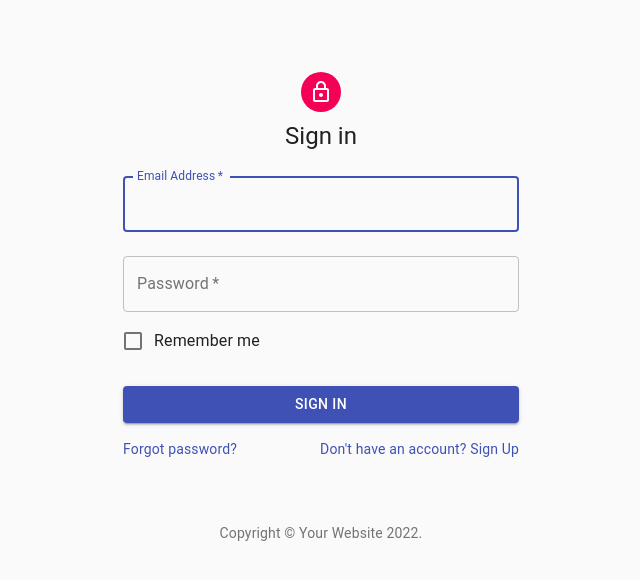
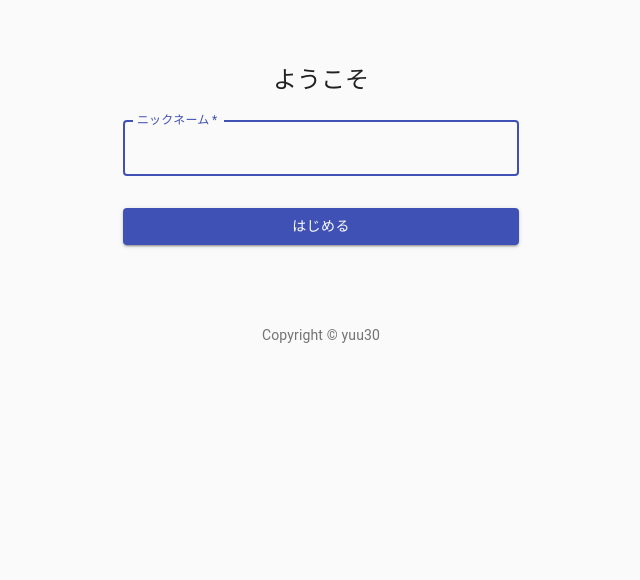
Before and after one commit to yuu30-dev/firebase-demo, a React (Create React App) app: page / in a window 1280 px wide. Shown: the top 580 px of the page, without its empty margins (319-959 px from the left). Built offline with nearby package versions, Linux system fonts and the light colour scheme.

Commit message:
update signin page

```diff
--- a/src/components/SignIn.js
+++ b/src/components/SignIn.js
@@ -1,14 +1,9 @@
 import React from 'react';
-import Avatar from '@material-ui/core/Avatar';
 import Button from '@material-ui/core/Button';
 import CssBaseline from '@material-ui/core/CssBaseline';
 import TextField from '@material-ui/core/TextField';
-import FormControlLabel from '@material-ui/core/FormControlLabel';
-import Checkbox from '@material-ui/core/Checkbox';
 import Link from '@material-ui/core/Link';
-import Grid from '@material-ui/core/Grid';
 import Box from '@material-ui/core/Box';
-import LockOutlinedIcon from '@material-ui/icons/LockOutlined';
 import Typography from '@material-ui/core/Typography';
 import { makeStyles } from '@material-ui/core/styles';
 import Container from '@material-ui/core/Container';
@@ -17,11 +12,14 @@
   return (
     <Typography variant="body2" color="textSecondary" align="center">
       {'Copyright © '}
-      <Link color="inherit" href="https://material-ui.com/">
-        Your Website
-      </Link>{' '}
-      {new Date().getFullYear()}
-      {'.'}
+      <Link
+        color="inherit"
+        href="https://github.com/yuu30-dev/"
+        target="_blank"
+        rel="noopener"
+      >
+        yuu30
+      </Link>
     </Typography>
   );
 }
@@ -53,11 +51,8 @@
     <Container component="main" maxWidth="xs">
       <CssBaseline />
       <div className={classes.paper}>
-        <Avatar className={classes.avatar}>
-          <LockOutlinedIcon />
-        </Avatar>
         <Typography component="h1" variant="h5">
-          Sign in
+          ようこそ
         </Typography>
         <form className={classes.form} noValidate>
           <TextField
@@ -65,26 +60,10 @@
             margin="normal"
             required
             fullWidth
-            id="email"
-            label="Email Address"
-            name="email"
-            autoComplete="email"
+            id="name"
+            label="ニックネーム"
+            name="name"
             autoFocus
-          />
-          <TextField
-            variant="outlined"
-            margin="normal"
-            required
-            fullWidth
-            name="password"
-            label="Password"
-            type="password"
-            id="password"
-            autoComplete="current-password"
-          />
-          <FormControlLabel
-            control={<Checkbox value="remember" color="primary" />}
-            label="Remember me"
           />
           <Button
             type="submit"
@@ -93,20 +72,8 @@
             color="primary"
             className={classes.submit}
           >
-            Sign In
+            はじめる
           </Button>
-          <Grid container>
-            <Grid item xs>
-              <Link href="#" variant="body2">
-                Forgot password?
-              </Link>
-            </Grid>
-            <Grid item>
-              <Link href="#" variant="body2">
-                {"Don't have an account? Sign Up"}
-              </Link>
-            </Grid>
-          </Grid>
         </form>
       </div>
       <Box mt={8}>
```
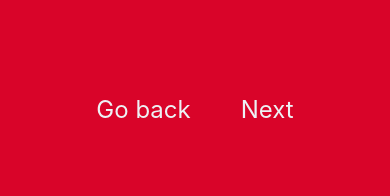
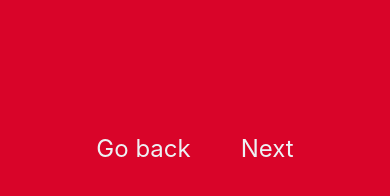
Before and after one commit to yamodah/Fitness_Log, a React Native app: screen /Page2 in a window 390 px wide. Shown: the part 540-736 px from the top of the page. Built offline with nearby package versions, Linux system fonts and the light colour scheme.

Commit message:
experimenting with scrollview

```diff
--- a/src/components/Page2.js
+++ b/src/components/Page2.js
@@ -1,5 +1,5 @@
 import React, { useState } from "react";
-import { StyleSheet, Text, View, TouchableOpacity, ViewPropTypes } from "react-native";
+import { StyleSheet, Text, View, TouchableOpacity, ScrollView } from "react-native";
 import Slider from "@react-native-community/slider";
 import { useData } from "./GlobalContext";
 const Page2 = ({ navigation, route }) => {
@@ -21,7 +21,6 @@ const Page2 = ({ navigation, route }) => {
   return (
     <View style={styles.container}>
       <View style={styles.slidersContainer}>
-
       <View style={styles.sliderContainer}>
       <Text style={styles.sliderText}>
       Pre exercise
@@ -87,7 +86,7 @@ const styles = StyleSheet.create({
     flex: 1,
     backgroundColor: "#d90429",
     alignItems: "center",
-    justifyContent: "space-evenly",
+    justifyContent: "space-around",
   },
   secondaryBG: {
     width: "85%",
@@ -116,6 +115,7 @@ const styles = StyleSheet.create({
   },
   buttonContainer: {
     flexDirection: "row",
+    alignSelf:"center"
 
     //  backgroundColor:"white"
   },
```
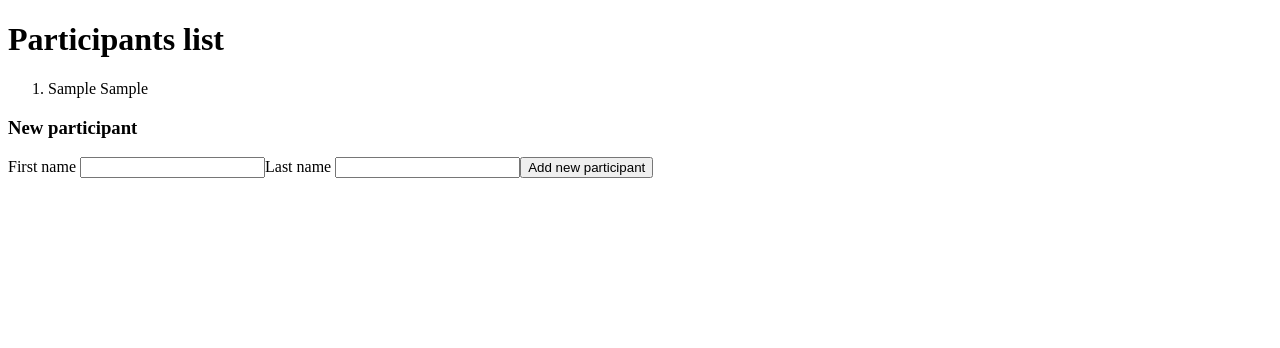
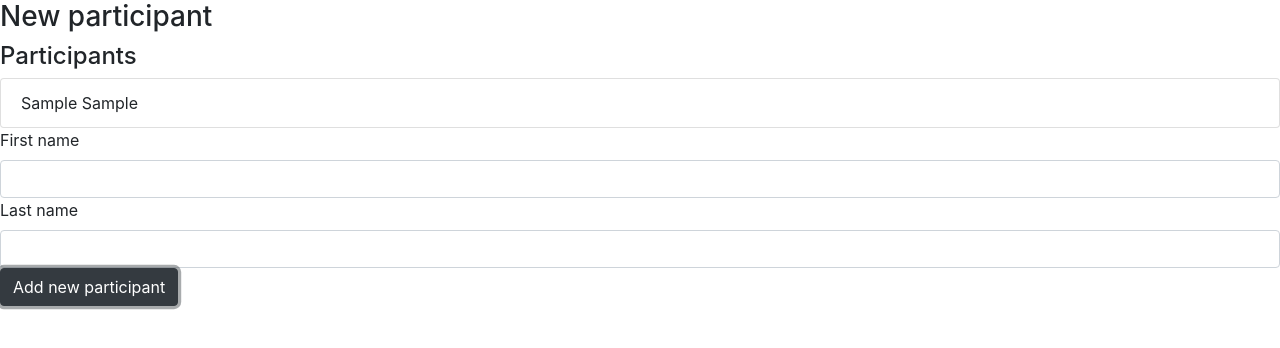
Before and after one commit to Apricott/vue-spa, a Vue app: page / in a window 1280 px wide. Both pictures are taken after typing "Sample", "Sample" into the empty fields and a click on the button "Add new participant". Shown: the top 348 px of the page. Built offline with nearby package versions, Linux system fonts and the light colour scheme.

Commit message:
Form extracted, bootstrap applied

```diff
--- a/package.json
+++ b/package.json
@@ -7,6 +7,7 @@
     "build": "vue-cli-service build"
   },
   "dependencies": {
+    "bootstrap": "^4.1.3",
     "vue": "^2.5.17"
   },
   "devDependencies": {
--- a/src/App.vue
+++ b/src/App.vue
@@ -1,27 +1,24 @@
 <template>
   <div>
-    <div v-if="list.length > 0">
-      <h1>Participants list</h1>
-      <ol>
-        <li v-for="person in list">
-          {{ person.first }} {{ person.last }}
-        </li>
-      </ol>
-    </div>
-
     <h3>New participant</h3>
+    <participants-list :list="list"></participants-list>
     <form @submit.prevent="addNewParticipant()">
-      <label>First name </label>
-      <input type="text" v-model="newPerson.first">
-      <label>Last name </label>
-      <input type="text" v-model="newPerson.last">
-      <button>Add new participant</button>
+      <div class="form-group">
+        <label> First name </label>
+        <input type="text" class="form-control" v-model="newPerson.first">
+        <label> Last name </label>
+        <input class="form-control" v-model="newPerson.last">
+        <button class="btn btn-dark">Add new participant</button>
+      </div>
     </form>
   </div>
 </template>
 
 <script>
+  import ParticipantsList from "./ParticipantsList.vue";
+
   export default {
+    components: {ParticipantsList},
     data() {
       return {
         newPerson: {first: '' , last: ''},
@@ -33,7 +30,7 @@
 
       addNewParticipant() {
         this.list.push(this.newPerson),
-        this.newPerson= {}
+        this.newPerson = {}
       }
     }
   };
--- /dev/null
+++ b/src/ParticipantsList.vue
@@ -0,0 +1,16 @@
+<template>
+    <div v-if="list.length > 0">
+        <h4> Participants </h4>
+        <ol class="list-group">
+            <li class="list-group-item" v-for="person in list">
+                {{ person.first }} {{ person.last }}
+            </li>
+        </ol>
+    </div>
+</template>
+
+<script>
+    export default {
+        props: ['list']
+    };
+</script>
--- a/src/main.js
+++ b/src/main.js
@@ -1,5 +1,6 @@
 import Vue from 'vue'
 import App from './App.vue'
+import 'bootstrap/dist/css/bootstrap.min.css';
 
 Vue.config.productionTip = false
 
```
Also changed, not shown: 1 other file (tests, documents, lock files or other folders).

_ _ _

__INSTRUCTIONS TO FOLLOW__
The answer is every line in the data where the word "Link" appears.

__SOLVED PROBLEM__
 import Link from '@material-ui/core/Link';
-      <Link color="inherit" href="https://material-ui.com/">
-      </Link>{' '}
+      <Link
+      </Link>
-              <Link href="#" variant="body2">
-              </Link>
-              <Link href="#" variant="body2">
-              </Link>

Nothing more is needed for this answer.